A good part of Obama’s judgment and instincts relate to his environmentalist ideology, which places the needs of caribou, fussy Democratic Senators with pristine oceanfront views, and other lowly creatures over those of everyday Americans.
As Charles Krauthammer asks , “Why were we drilling in 5,000 feet of water in the first place?” His answer: “Environmental chic has driven us out there… [W]e go deep (1,000 feet and more) and ultra deep (5,000 feet and more), in part because environmentalists have succeeded in rendering the Pacific and nearly all the Atlantic coast off-limits to oil production… [I]n the safest of all places, on land, we’ve had a 30-year ban on drilling in the Arctic National Wildlife Refuge.”
After the spill, while BP was spraying the dispersant Corexit to prevent oil from spreading, the Environmental Protection Agency butted in and told BP it had 24 hours to replace Corexit with another, less toxic dispersant from a list of EPA-approved dispersants, or else provide documentation on why the other dispersants on the list didn’t meet BP’s requirements. BP responded by tactfully noting that none of the dispersants on the EPA’s list met the toxicity and effectiveness criteria the EPA expected BP to live up to, and concluded that it would continue to use Corexit, the dispersant most readily available to it.
Obama flew gaggles of lawyers, EPA officials, and environmentalists to Florida in the weeks following the Gulf tragedy, which shows where his priorities lay: not in rapidly and effectively solving the crisis, but in preventing federal liability claims, ensuring compliance with executive rulings upholding green dogma, and using the event as a PR opportunity to ban future drilling. As Noonan writes, “When your most creative thoughts in the middle of a disaster revolve around protecting your position, you are summoning trouble.”
Although the leakage of radioactive gases at the Three Mile Island nuclear power plant in Pennsylvania in 1979 yielded no casualties or even detrimental health effects, the accident helped pave the way for a moratorium on building new plants in the United States for the next 30 years. This, despite the fact that “eco-friendly” countries like France, Sweden, and Switzerland all get more than twice as high a percentage of their power from nuclear sources as the U.S.—80% in France’s case.

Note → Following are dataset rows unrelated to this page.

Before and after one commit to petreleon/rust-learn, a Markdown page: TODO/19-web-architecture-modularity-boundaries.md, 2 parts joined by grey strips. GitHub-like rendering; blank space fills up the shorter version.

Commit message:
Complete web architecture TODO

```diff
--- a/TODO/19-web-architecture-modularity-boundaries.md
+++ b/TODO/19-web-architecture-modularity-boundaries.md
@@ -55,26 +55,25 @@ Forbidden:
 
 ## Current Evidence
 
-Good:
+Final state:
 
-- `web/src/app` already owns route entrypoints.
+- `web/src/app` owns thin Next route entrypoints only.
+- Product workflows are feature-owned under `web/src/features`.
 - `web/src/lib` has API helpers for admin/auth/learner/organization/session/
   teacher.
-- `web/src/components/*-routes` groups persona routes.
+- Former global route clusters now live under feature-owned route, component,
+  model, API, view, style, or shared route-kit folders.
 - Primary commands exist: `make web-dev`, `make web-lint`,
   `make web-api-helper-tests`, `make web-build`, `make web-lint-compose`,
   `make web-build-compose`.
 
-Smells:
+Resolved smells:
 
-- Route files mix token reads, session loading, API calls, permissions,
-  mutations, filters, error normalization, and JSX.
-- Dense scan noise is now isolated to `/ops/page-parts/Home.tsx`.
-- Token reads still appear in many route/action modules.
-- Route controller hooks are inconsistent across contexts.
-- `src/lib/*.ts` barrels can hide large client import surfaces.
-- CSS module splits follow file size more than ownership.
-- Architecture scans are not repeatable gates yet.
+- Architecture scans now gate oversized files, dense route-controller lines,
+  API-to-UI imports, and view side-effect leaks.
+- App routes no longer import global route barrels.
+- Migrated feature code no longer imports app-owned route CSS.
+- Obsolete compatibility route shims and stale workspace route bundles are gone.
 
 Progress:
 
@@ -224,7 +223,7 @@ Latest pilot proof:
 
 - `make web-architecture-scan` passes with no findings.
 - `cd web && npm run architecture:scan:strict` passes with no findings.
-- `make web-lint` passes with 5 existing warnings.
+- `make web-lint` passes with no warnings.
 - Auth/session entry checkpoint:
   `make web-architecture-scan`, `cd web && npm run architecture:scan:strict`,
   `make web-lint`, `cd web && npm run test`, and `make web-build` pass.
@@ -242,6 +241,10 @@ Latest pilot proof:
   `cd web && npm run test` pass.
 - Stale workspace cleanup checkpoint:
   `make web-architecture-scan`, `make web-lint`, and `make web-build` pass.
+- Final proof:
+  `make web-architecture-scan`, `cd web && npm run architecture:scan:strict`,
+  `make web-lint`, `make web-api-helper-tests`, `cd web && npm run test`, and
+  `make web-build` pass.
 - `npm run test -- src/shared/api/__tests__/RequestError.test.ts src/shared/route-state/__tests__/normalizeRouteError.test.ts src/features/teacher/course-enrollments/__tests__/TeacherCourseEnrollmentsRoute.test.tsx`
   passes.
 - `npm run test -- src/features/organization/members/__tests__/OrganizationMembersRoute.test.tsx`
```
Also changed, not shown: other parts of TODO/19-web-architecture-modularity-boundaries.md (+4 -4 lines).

The Gulf oil spill isn’t Obama’s Katrina—it’s more like his Three Mile Island: a rare but inevitable accident, an unavoidable byproduct of an essential method of power production, and an incident used by a far-left administration to phase out an entire category of energy production in the hopes of scaling back industrial civilization as we know it.